This week’s task was to visit five London exhibitions which would help us engage in contemporary and visual culture. We were asked to review two of the most engaging exhibitions (please see below) in order to discuss how the artists could lead into our research and personal practice.
Antony Gormley, Fit, White Cube Bermondsey
30th September – 6th November 2016
Within the South Galleries of the White Cube Gallery, Gormley has created a labyrinth of 15 chambers each housing a variety of geometric sculptural works. The exhibition was not only a display of a series of works, but also a physiological experience which becomes rather disorientating to the viewer. The exhibition begins through one passageway which then leads the viewer to make a choice of which path to follow through the rest of the space. It was particularly interesting to note that although you could catch glimpses of what laid ahead, it was not possible to fully anticipate what the next chamber offered.
One of the most distinctive works, Run (2016) Cast Iron, was showcased within the third chamber on the floor plan. The open structure seemed to illustrate the exhibition as a whole and encouraged the viewer to move through the sculpture rather than view the exhibit from the outside. Within the details of the simple linear structure, it was clear to see that the work had been created from a single cast, which is puzzling when one considers the way that the shape defies gravity. Gormley’s intention was to create a physical challenge which asks the question of how the human body can fit within the allocated room. When one stands within the structure it became apparent that each height of the inner beams represents a significant feature of the human body. For example, when standing just within the corners of outer edges, the beams fell in the rough position of both my shoulders and eye level, whilst also framing my head and feet. Moreover, whilst leaving the space it was then clear that the sculpture, Mean (2016) 8mm mild steel bar, was a foreshadow of this exact concept. This was a piece which I passed by initially, through intrigue into the curation of Fit. It is a simplistic structure which outlines the human figure in a geometric form, similar to a stickman. This figure both faces Run, but also when one places themselves square on to both sculptures you can then see that the figure lines up with each beam within Run. This gives the illusion that the figure is integrated within the space identical to the way that I was previously.
It is clear that a theme of Gormley’s work is focused at the placement of the human body within a confined space and sub sequentially how this releases us from preconceptions of the effect that sculpture has on us. Within my personal practice, I intend to reconsider the power of the body and how expectations can be reconsidered when an idea is shed in a different light. Through understanding Gormley’s distinct concept, I feel it is necessary to now look at how the human body can be presented through other ideas rather than illustrating the obvious.
Mean (2016) 8mm mild steel barRun (2016) Cast IronOther images of the exhibition ( photographed by me)
Ed Ruscha, Extremes and In-betweens, Gagosain Gallery
October 5th– December 17th 2016
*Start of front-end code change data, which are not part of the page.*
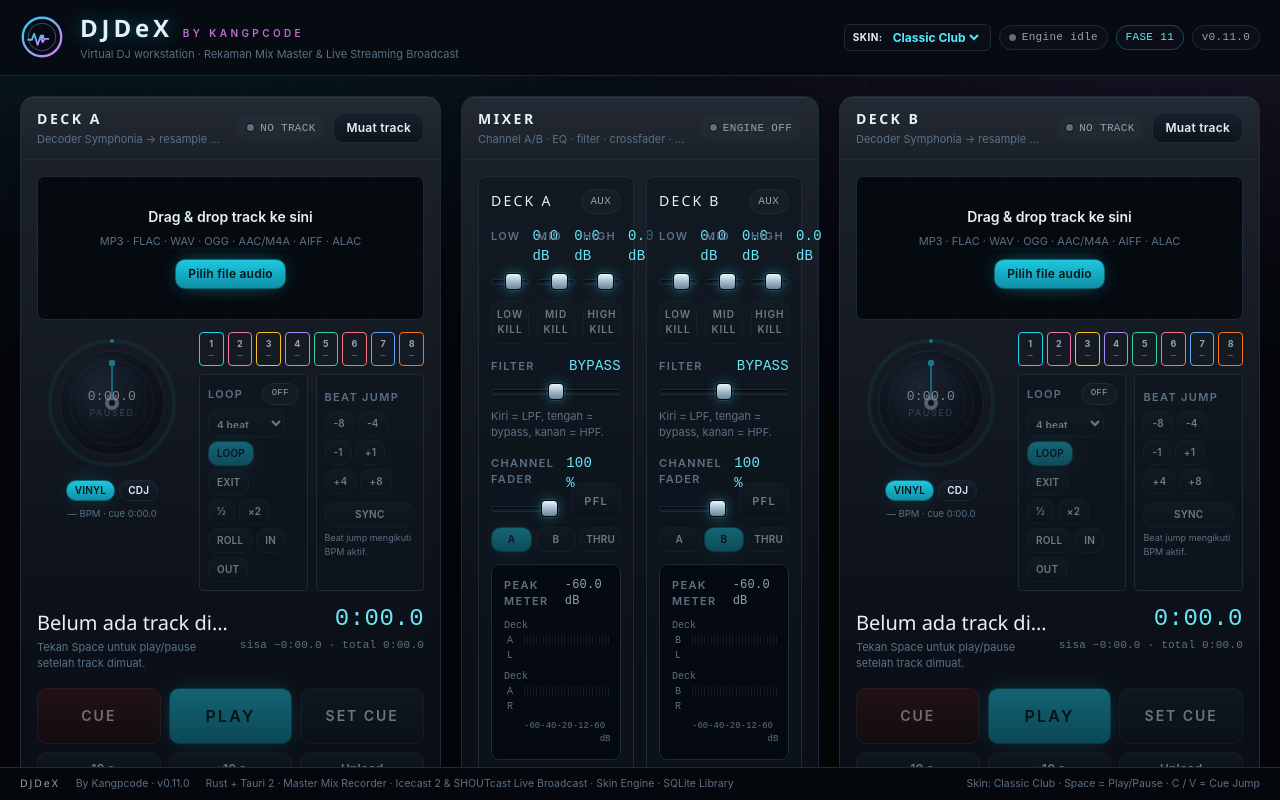
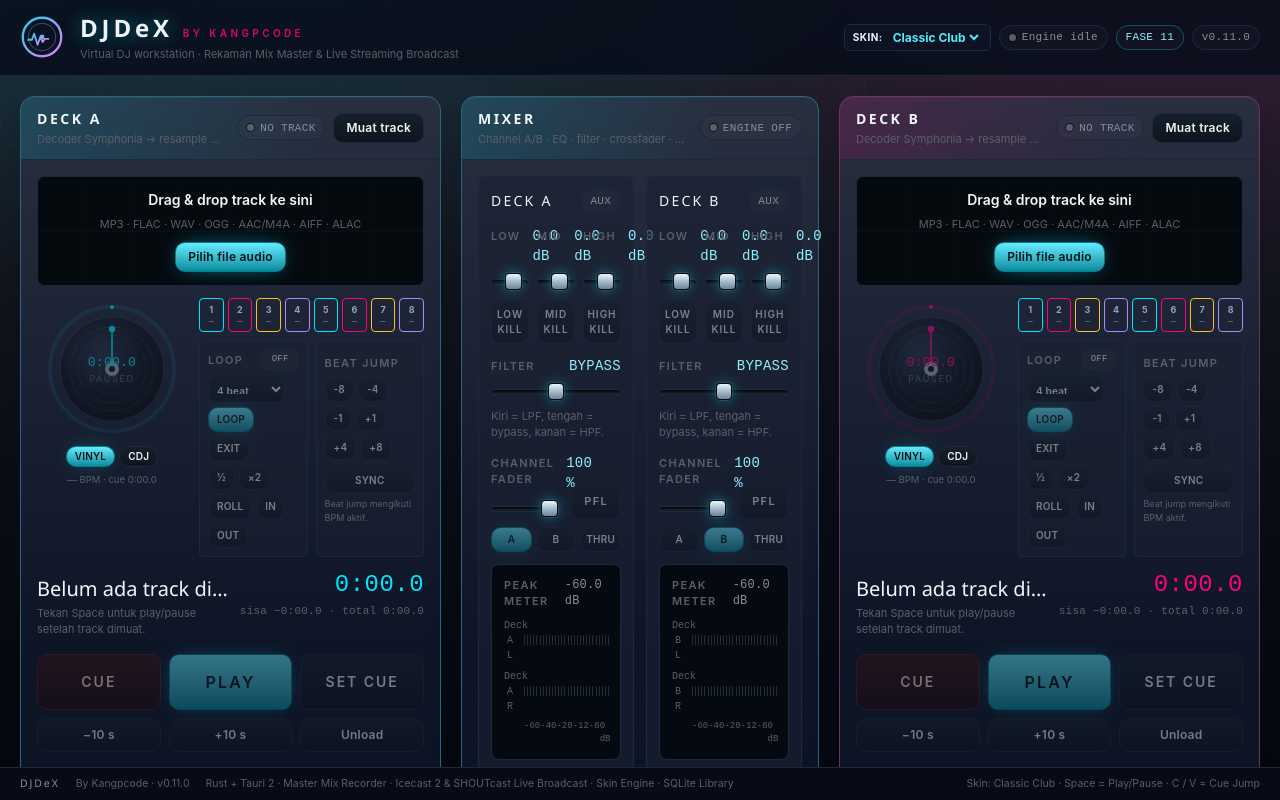
Before and after one commit to kangpcode/djdex, a React (Vite) app: page / in a window 1280 px wide. Built offline with nearby package versions, Linux system fonts and the light colour scheme.

Commit message:
feat: implement skin and layout engine with CI workflow

```diff
--- a/src-tauri/tauri.conf.json
+++ b/src-tauri/tauri.conf.json
@@ -44,7 +44,10 @@
     "longDescription": "DJDeX By Kangpcode - software workstation DJ profesional dengan dua hingga empat deck, mixer 4 channel, sampler 16-step sequencer, efek audio, library SQLite, MIDI mapping, dan perekam audio master mix.",
     "copyright": "Copyright (c) 2026 Kangpcode",
     "resources": [
-      "../skins/**"
+      "../skins/classic-club/skin.json",
+      "../skins/battle-scratch/skin.json",
+      "../skins/producer-remix/skin.json",
+      "../skins/tour-pro/skin.json"
     ],
     "windows": {
       "nsis": {
--- a/src/App.tsx
+++ b/src/App.tsx
@@ -95,6 +95,8 @@ export default function App() {
       setLowerTab(skinDefaultTab as LowerTab);
     }
   }, [activeSkin?.metadata.id, skinDefaultTab]);
+
+  const mixerPosition = activeSkin?.layout.mixer.position ?? "center";
 
   useEffect(() => {
     if (!engineInitialized) {
@@ -205,12 +207,22 @@ export default function App() {
 
       <main className="relative z-10 flex-1 overflow-y-auto px-5 py-5">
         <div className="mx-auto flex w-full max-w-[1680px] flex-col gap-5">
-          {/* Dual Deck & Mixer Section */}
-          <div className="grid gap-5 xl:grid-cols-[minmax(0,1fr)_minmax(340px,0.85fr)_minmax(0,1fr)] xl:items-start">
-            <DeckPanel deck={0} />
-            <MixerPanel />
-            <DeckPanel deck={1} />
-          </div>
+          {/* Dual Deck & Mixer Section — posisi mixer mengikuti skin aktif. */}
+          {mixerPosition === "compact-bottom" ? (
+            <div className="flex flex-col gap-5">
+              <div className="grid gap-5 xl:grid-cols-2">
+                <DeckPanel deck={0} />
+                <DeckPanel deck={1} />
+              </div>
+              <MixerPanel />
+            </div>
+          ) : (
+            <div className="grid gap-5 xl:grid-cols-[minmax(0,1fr)_minmax(340px,0.85fr)_minmax(0,1fr)] xl:items-start">
+              <DeckPanel deck={0} />
+              <MixerPanel />
+              <DeckPanel deck={1} />
+            </div>
+          )}
 
           {/* Lower Performance Panel Tabs */}
           <div className="flex items-center justify-between border-b border-line/60 pb-2">
@@ -278,19 +290,6 @@ export default function App() {
               >
                 <span className="h-2 w-2 rounded-full bg-sky-400" />
                 Skins & Layout
-              </button>
-
-              <button
-                type="button"
-                onClick={() => setLowerTab("record")}
-                className={`flex items-center gap-2 rounded-md border px-3 py-1.5 text-xs font-bold transition ${
-                  lowerTab === "record"
-                    ? "border-red-400 bg-red-500/20 text-red-300 shadow-[0_0_10px_rgba(239,68,68,0.25)]"
-                    : "border-line bg-deck-900/60 text-ink-muted hover:text-ink"
-                }`}
-              >
-                <span className="h-2 w-2 rounded-full bg-red-500 animate-pulse" />
-                Record & Live Broadcast
               </button>
 
               <button
--- a/src/components/DeckPanel.tsx
+++ b/src/components/DeckPanel.tsx
@@ -12,6 +12,7 @@ import {
 } from "../lib/format";
 import type { DeckId } from "../lib/ipc";
 import { useDeckAStore, useDeckBStore } from "../stores/deckStore";
+import { useSkinStore } from "../stores/skinStore";
 import { Platter, type PlatterMode } from "./Platter";
 import { LevelMeter } from "./ui/LevelMeter";
 import { Panel } from "./ui/Panel";
@@ -83,28 +84,32 @@ export function DeckPanel({ deck }: { deck: DeckId }) {
   const maxSpeed = 1 + pitchRange / 100;
   const bpmKnown = bpm > 0;
 
-  return (
-    <Panel
-      title={`Deck ${deck === 0 ? "A" : "B"}`}
-      subtitle="Decoder Symphonia → resample → ring buffer lock-free → output"
-      actions={
-        <>
-          <span className="chip">
-            <span className={`led ${loaded ? "led-on" : ""}`} />
-            {loaded ? "TRACK LOADED" : "NO TRACK"}
-          </span>
-          <button
-            type="button"
-            className="btn px-3 py-1.5 text-xs"
-            onClick={() => void chooseFile()}
-            disabled={loading}
+  // Skin & Layout Engine: deck mengikuti aksen, ukuran platter, arah waveform,
+  // tinggi waveform, dan visibilitas scratch pad dari template aktif.
+  const activeSkin = useSkinStore((state) => state.activeSkin);
+  const deckAccent =
+    deck === 0
+      ? activeSkin?.theme.accentDeckA ?? "#22d3ee"
+      : activeSkin?.theme.accentDeckB ?? "#e879f9";
+  const skinLayout = activeSkin?.layout;
+  const waveformLayout = skinLayout?.waveform;
+  const waveformHeight = Math.min(320, Math.max(96, waveformLayout?.heightPx ?? 144));
+  const waveformPosition = waveformLayout?.position ?? "top-stacked";
+  const waveformOrientation = waveformLayout?.orientation ?? "horizontal";
+  const platterStyle = skinLayout?.platter;
+  const showScratchPads = skinLayout?.showScratchPads ?? false;
+  const cuePalette = [
+    activeSkin?.theme.accentDeckA ?? "#22d3ee",
+    activeSkin?.theme.accentDeckB ?? "#f472b6",
+    activeSkin?.theme.accentDeckC ?? "#fbbf24",
+    activeSkin?.theme.accentDeckD ?? "#a78bfa",
+  ];
+
+  const renderWaveform = () => (
+    <div
+      className="relative overflow-hidden rounded-lg border border-line bg-[#050a10]"
+      style={{ height: waveformHeight }}
     >
-            {loading ? "Memuat…" : "Muat track"}
-          </button>
-        </>
-      }
-    >
-      <div className="relative h-36 overflow-hidden rounded-lg border border-line bg-[#050a10]">
       <Waveform
         peaks={waveform?.peaks ?? []}
         duration={waveformDuration}
@@ -113,6 +118,9 @@ export function DeckPanel({ deck }: { deck: DeckId }) {
         bpm={bpm}
         firstBeat={firstBeat}
         enabled={loaded && waveformDuration > 0}
+        orientation={waveformOrientation}
+        showBeatgrid={waveformLayout?.showBeatgrid ?? true}
+        accent={deckAccent}
         onSeek={(seconds) => void seek(seconds)}
       />
 
@@ -141,6 +149,33 @@ export function DeckPanel({ deck }: { deck: DeckId }) {
         </div>
       ) : null}
     </div>
+  );
+
+  return (
+    <Panel
+      title={`Deck ${deck === 0 ? "A" : "B"}`}
+      accentColor={deckAccent}
+      subtitle="Decoder Symphonia → resample → ring buffer lock-free → output"
+      actions={
+        <>
+          <span className="chip">
+            <span className={`led ${loaded ? "led-on" : ""}`} />
+            {loaded ? "TRACK LOADED" : "NO TRACK"}
+          </span>
+          <button
+            type="button"
+            className="btn px-3 py-1.5 text-xs"
+            onClick={() => void chooseFile()}
+            disabled={loading}
+          >
+            {loading ? "Memuat…" : "Muat track"}
+          </button>
+        </>
+      }
+    >
+      {waveformPosition !== "hidden" && waveformPosition !== "bottom"
+        ? renderWaveform()
+        : null}
 
       <div className="mt-3 grid gap-3 sm:grid-cols-[150px_minmax(0,1fr)] sm:items-start">
         <Platter
@@ -155,22 +190,16 @@ export function DeckPanel({ deck }: { deck: DeckId }) {
           onBend={setBend}
           onBendEnd={resetBend}
           disabled={!loaded}
+          size={platterStyle?.size ?? "standard"}
+          vinylTexture={platterStyle?.vinylTexture ?? true}
+          centerDisplay={platterStyle?.centerDisplay ?? true}
+          accent={deckAccent}
         />
         <div className="flex flex-col gap-2">
           <div className="grid grid-cols-8 gap-1">
             {Array.from({ length: 8 }).map((_, slot) => {
               const cuePos = hotCues[slot] ?? null;
-              const colors = [
-                "#22d3ee",
-                "#f472b6",
-                "#fbbf24",
-                "#a78bfa",
-                "#34d399",
-                "#fb7185",
-                "#60a5fa",
-                "#f97316",
-              ];
-              const color = colors[slot % colors.length];
+              const color = cuePalette[slot % cuePalette.length];
               return (
                 <button
                   key={slot}
@@ -362,7 +391,7 @@ export function DeckPanel({ deck }: { deck: DeckId }) {
         </div>
 
         <div className="text-right">
-          <div className="readout text-2xl text-cyan-soft">{formatTime(position)}</div>
+          <div className="readout text-2xl text-accent">{formatTime(position)}</div>
           <div className="readout mt-0.5 text-[11px] text-ink-faint">
             sisa −{formatTime(remaining)} · total {formatTime(duration)}
           </div>
@@ -425,6 +454,30 @@ export function DeckPanel({ deck }: { deck: DeckId }) {
           Unload
         </button>
       </div>
+
+      {waveformPosition === "bottom" ? (
+        <div className="mt-3">{renderWaveform()}</div>
+      ) : null}
+
+      {showScratchPads ? (
+        <div className="mt-2 grid grid-cols-4 gap-1">
+          {[-2, -1, 1, 2].map((beats) => (
+            <button
+              key={beats}
+              type="button"
+              className="btn py-2 text-[10px] tracking-[0.08em]"
+              disabled={!loaded || !bpmKnown}
+              onPointerDown={() => setBend(beats < 0 ? 0.92 : 1.08)}
+              onPointerUp={() => resetBend()}
+              onPointerLeave={() => resetBend()}
+              onClick={() => void beatJump(beats)}
+              title={`Scratch pad skin: nudge ${beats} beat (tahan untuk pitch bend)`}
+            >
+              {beats > 0 ? `+${beats}` : beats} BEAT
+            </button>
+          ))}
+        </div>
+      ) : null}
 
       <div className="mt-4">
         <Slider
@@ -528,7 +581,7 @@ export function DeckPanel({ deck }: { deck: DeckId }) {
           <div className="flex items-start justify-between gap-2">
             <div>
               <p className="field-label">BPM</p>
-              <p className="readout text-lg text-cyan-soft">{formatBpm(bpm)}</p>
+              <p className="readout text-lg text-accent">{formatBpm(bpm)}</p>
               <p className="text-[10px] text-ink-faint">
                 {effectiveBpm > 0
                   ? `efektif ${effectiveBpm.toFixed(2)}`
@@ -624,9 +677,10 @@ export function DeckPanel({ deck }: { deck: DeckId }) {
       ) : null}
 
       <p className="mt-3 text-[11px] leading-relaxed text-ink-faint">
-        Time-stretch WSOLA membuat pitch fader berjalan dengan key lock. BPM,
-        key Camelot, dan garis beatgrid berasal dari analisis FFT di background.            Hot cue: Shift+klik/klik pad kosong = set, klik pad terisi = lompat, klik kanan = hapus. Sync ke deck lain tersedia.
-
+        Time-stretch WSOLA membuat pitch fader berjalan dengan key lock. BPM, key
+        Camelot, dan garis beatgrid berasal dari analisis FFT di background. Hot cue:
+        Shift+klik / klik pad kosong = set, klik pad terisi = lompat, klik kanan = hapus.
+        Sync ke deck lain tersedia.
       </p>
     </Panel>
   );
--- a/src/styles.css
+++ b/src/styles.css
@@ -32,6 +32,29 @@
 }
 
 @layer base {
+  /*
+   * Jembatan Skin & Layout Engine: skinStore meng-inject --skin-* ke :root.
+   * Token inti diturunkan dari variabel itu, sehingga seluruh utilitas Tailwind
+   * (bg-deck-*, text-ink, border-line, btn-primary, fader, dst.) ikut berganti
+   * tema saat skin diganti tanpa reload.
+   */
+  :root {
+    --color-void: var(--skin-bg, #04060a);
+    --color-deck-950: color-mix(in oklab, var(--skin-surface, #070a11) 82%, black);
+    --color-deck-900: var(--skin-surface, #0b1018);
+    --color-deck-850: color-mix(in oklab, var(--skin-surface, #0e141d) 94%, white);
+    --color-deck-800: color-mix(in oklab, var(--skin-surface, #121a24) 88%, white);
+    --color-deck-700: color-mix(in oklab, var(--skin-surface, #1a2430) 78%, white);
+    --color-deck-600: color-mix(in oklab, var(--skin-surface, #24303e) 70%, white);
+    --color-line: var(--skin-border, #1e2a38);
+    --color-ink: var(--skin-text, #e6f1f7);
+    --color-ink-dim: color-mix(in oklab, var(--skin-text, #e6f1f7) 60%, var(--skin-bg, #04060a));
+    --color-ink-faint: color-mix(in oklab, var(--skin-text, #e6f1f7) 40%, var(--skin-bg, #04060a));
+    --color-cyan: var(--skin-primary, #22d3ee);
+    --color-cyan-soft: color-mix(in oklab, var(--skin-primary, #22d3ee) 65%, white);
+    --color-magenta: var(--skin-accent-b, #e879f9);
+  }
+
   html,
   body,
   #root {
@@ -70,15 +93,20 @@
     background-image:
       radial-gradient(
         1100px 520px at 12% -10%,
-        color-mix(in oklab, var(--color-cyan) 10%, transparent),
+        color-mix(in oklab, var(--color-cyan) 14%, transparent),
         transparent 70%
       ),
       radial-gradient(
         900px 480px at 92% 0%,
-        color-mix(in oklab, var(--color-magenta) 9%, transparent),
+        color-mix(in oklab, var(--color-magenta) 12%, transparent),
         transparent 65%
       ),
-      linear-gradient(180deg, #060910 0%, #04060a 60%, #030508 100%);
+      linear-gradient(
+        180deg,
+        color-mix(in oklab, var(--color-void) 90%, white) 0%,
+        var(--color-void) 60%,
+        color-mix(in oklab, var(--color-void) 82%, black) 100%
+      );
   }
 
   .app-grid::before {
@@ -108,6 +136,19 @@
       inset 0 1px 0 rgba(255, 255, 255, 0.05),
       inset 0 -1px 0 rgba(0, 0, 0, 0.6),
       0 18px 40px -28px rgba(0, 0, 0, 0.9);
+  }
+
+  /* Aksen per panel (deck A/B, mixer) dari skin aktif. */
+  .panel-accent {
+    border-color: color-mix(in oklab, var(--panel-accent) 36%, var(--color-line));
+  }
+
+  .panel-accent .panel-header {
+    background: linear-gradient(
+      90deg,
+      color-mix(in oklab, var(--panel-accent) 14%, transparent),
+      transparent 72%
+    );
   }
 
   .panel-header {
@@ -196,15 +237,23 @@
   }
 
   .btn-primary {
-    border-color: color-mix(in oklab, var(--color-cyan) 60%, black);
-    background: linear-gradient(180deg, #1ec8e0, #0e8fa6);
+    border-color: color-mix(in oklab, var(--color-cyan) 65%, black);
+    background: linear-gradient(
+      180deg,
+      color-mix(in oklab, var(--color-cyan) 82%, white),
+      color-mix(in oklab, var(--color-cyan) 70%, black)
+    );
     color: #03151a;
     box-shadow: 0 0 22px -8px color-mix(in oklab, var(--color-cyan) 80%, transparent);
   }
 
   .btn-primary:hover:not(:disabled) {
     border-color: var(--color-cyan-soft);
-    background: linear-gradient(180deg, #35dcf2, #119db6);
+    background: linear-gradient(
+      180deg,
+      color-mix(in oklab, var(--color-cyan) 70%, white),
+      color-mix(in oklab, var(--color-cyan) 62%, black)
+    );
   }
 
   .btn-danger {
@@ -305,4 +354,13 @@
       transparent
     );
   }
+
+  /* Warna aksen mengikuti panel (deck) atau tema (mixer/skin). */
+  .text-accent {
+    color: var(--panel-accent, var(--color-cyan-soft));
+  }
+
+  .border-accent {
+    border-color: color-mix(in oklab, var(--panel-accent, var(--color-cyan)) 55%, var(--color-line));
+  }
 }
```
Also changed, not shown: 6 other files (tests, documents, lock files or other folders). Lines whose indentation alone changed are shown as unchanged.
Ed Ruscha’s Extremes and In-betweens is the current exhibition held at the Gagosain Gallery, Grosvenor Hill. It is a collection of large scale acrylic paintings on canvas which are placed in four distinct sections of the space. As explained through the accompanying information, Ruscha entered into the world of placing both singular words and their meanings in ascending and descending shifts of scale. Each word stands out from a subtle, earthy background color in which Ruscha describes as a “color which forgot it was a color”. The combination of dynamic typeface and muted tones allows for the viewer to be drawn completely into the words and their significance. “Words” as Ruscha explains, “live in a world of no size. You can make them any size, and what’s their real size? Nobody knows”
Silence with Wrinkles (2016) hangs within the second room in the gallery space and struck me as the only painting that seemed to appear the opposite in direction of scale to the size of the word. This is a subject matter which is open to interpretation unlike other works such as Universe with Wrinkles (2016) in which the size of each being is somewhat factual. Here the word “silence” appears in the painting as being top of the scale, however words such as “commotion” and “racket” are lower and smaller within the frame. In my mind, when I consider these sounds in order of size I would immediately place the louder sound at the top and then descend through the quieter sounds until silence is where the viewer studies the painting closer and in a focused manner. Furthermore, throughout the collection all words had a form of clarity in which the audience could fully understand the scale on show. Within Silence with Wrinkles (2016) the smallest word on the scale was not legible, which poses the question of why did the artist want us to be unclear of the boundary of this particular concept?
The relationship between typeface and size is often a graphic design consideration, however when incorporating the relationship of words and size we begin to ask why size is not used to its full extent in slogans and message writing. This concept is something that I am looking to incorporate into my practice, however not just through size, but through medium choice. Through observing Ruscha’s work I believe that by humanizing the words and message of a piece, one is able to create a long-lasting impact on an audience.
Silence with Wrinkles (2016)Universe with Wrinkles (2016)Other images of exhibition (photographed by me)
Other exhibition visits;
Louise Bourgeois, Tate Modern
(photographed by me)
Living Cities, Tate Modern
(photographed by me)
Ardizzone: A Retrospective, House of Illustration
No photographs could be taken in the gallery